• _TASK DESCRIPTION_: From the first entry to the last, repeat the listing exactly.

── EXCERPTED RECORDS ──

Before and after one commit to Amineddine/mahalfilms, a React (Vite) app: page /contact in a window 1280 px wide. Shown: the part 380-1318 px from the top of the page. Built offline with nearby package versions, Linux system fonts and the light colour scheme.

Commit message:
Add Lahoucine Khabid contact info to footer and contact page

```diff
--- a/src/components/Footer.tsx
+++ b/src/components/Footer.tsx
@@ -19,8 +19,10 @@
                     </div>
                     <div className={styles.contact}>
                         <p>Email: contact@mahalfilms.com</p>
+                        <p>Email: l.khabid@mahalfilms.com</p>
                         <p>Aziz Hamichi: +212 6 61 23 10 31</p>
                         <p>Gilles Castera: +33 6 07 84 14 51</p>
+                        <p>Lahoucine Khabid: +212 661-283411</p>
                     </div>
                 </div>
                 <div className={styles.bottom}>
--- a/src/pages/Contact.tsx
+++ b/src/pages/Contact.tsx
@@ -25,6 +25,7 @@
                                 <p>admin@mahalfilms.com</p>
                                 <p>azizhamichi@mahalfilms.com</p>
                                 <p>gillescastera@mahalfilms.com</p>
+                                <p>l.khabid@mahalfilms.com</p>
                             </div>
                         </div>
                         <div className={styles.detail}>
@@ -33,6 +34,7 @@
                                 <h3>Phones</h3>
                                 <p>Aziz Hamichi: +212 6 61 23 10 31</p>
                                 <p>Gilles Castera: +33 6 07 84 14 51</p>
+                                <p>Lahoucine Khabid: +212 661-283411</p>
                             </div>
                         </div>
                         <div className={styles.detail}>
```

───

• _ANSWER FOR THE TASK_:
Before and after one commit to Amineddine/mahalfilms, a React (Vite) app: page /contact in a window 1280 px wide. Shown: the part 380-1318 px from the top of the page. Built offline with nearby package versions, Linux system fonts and the light colour scheme.

Commit message:
Add Lahoucine Khabid contact info to footer and contact page

```diff
--- a/src/components/Footer.tsx
+++ b/src/components/Footer.tsx
@@ -19,8 +19,10 @@
                     </div>
                     <div className={styles.contact}>
                         <p>Email: contact@mahalfilms.com</p>
+                        <p>Email: l.khabid@mahalfilms.com</p>
                         <p>Aziz Hamichi: +212 6 61 23 10 31</p>
                         <p>Gilles Castera: +33 6 07 84 14 51</p>
+                        <p>Lahoucine Khabid: +212 661-283411</p>
                     </div>
                 </div>
                 <div className={styles.bottom}>
--- a/src/pages/Contact.tsx
+++ b/src/pages/Contact.tsx
@@ -25,6 +25,7 @@
                                 <p>admin@mahalfilms.com</p>
                                 <p>azizhamichi@mahalfilms.com</p>
                                 <p>gillescastera@mahalfilms.com</p>
+                                <p>l.khabid@mahalfilms.com</p>
                             </div>
                         </div>
                         <div className={styles.detail}>
@@ -33,6 +34,7 @@
                                 <h3>Phones</h3>
                                 <p>Aziz Hamichi: +212 6 61 23 10 31</p>
                                 <p>Gilles Castera: +33 6 07 84 14 51</p>
+                                <p>Lahoucine Khabid: +212 661-283411</p>
                             </div>
                         </div>
                         <div className={styles.detail}>
```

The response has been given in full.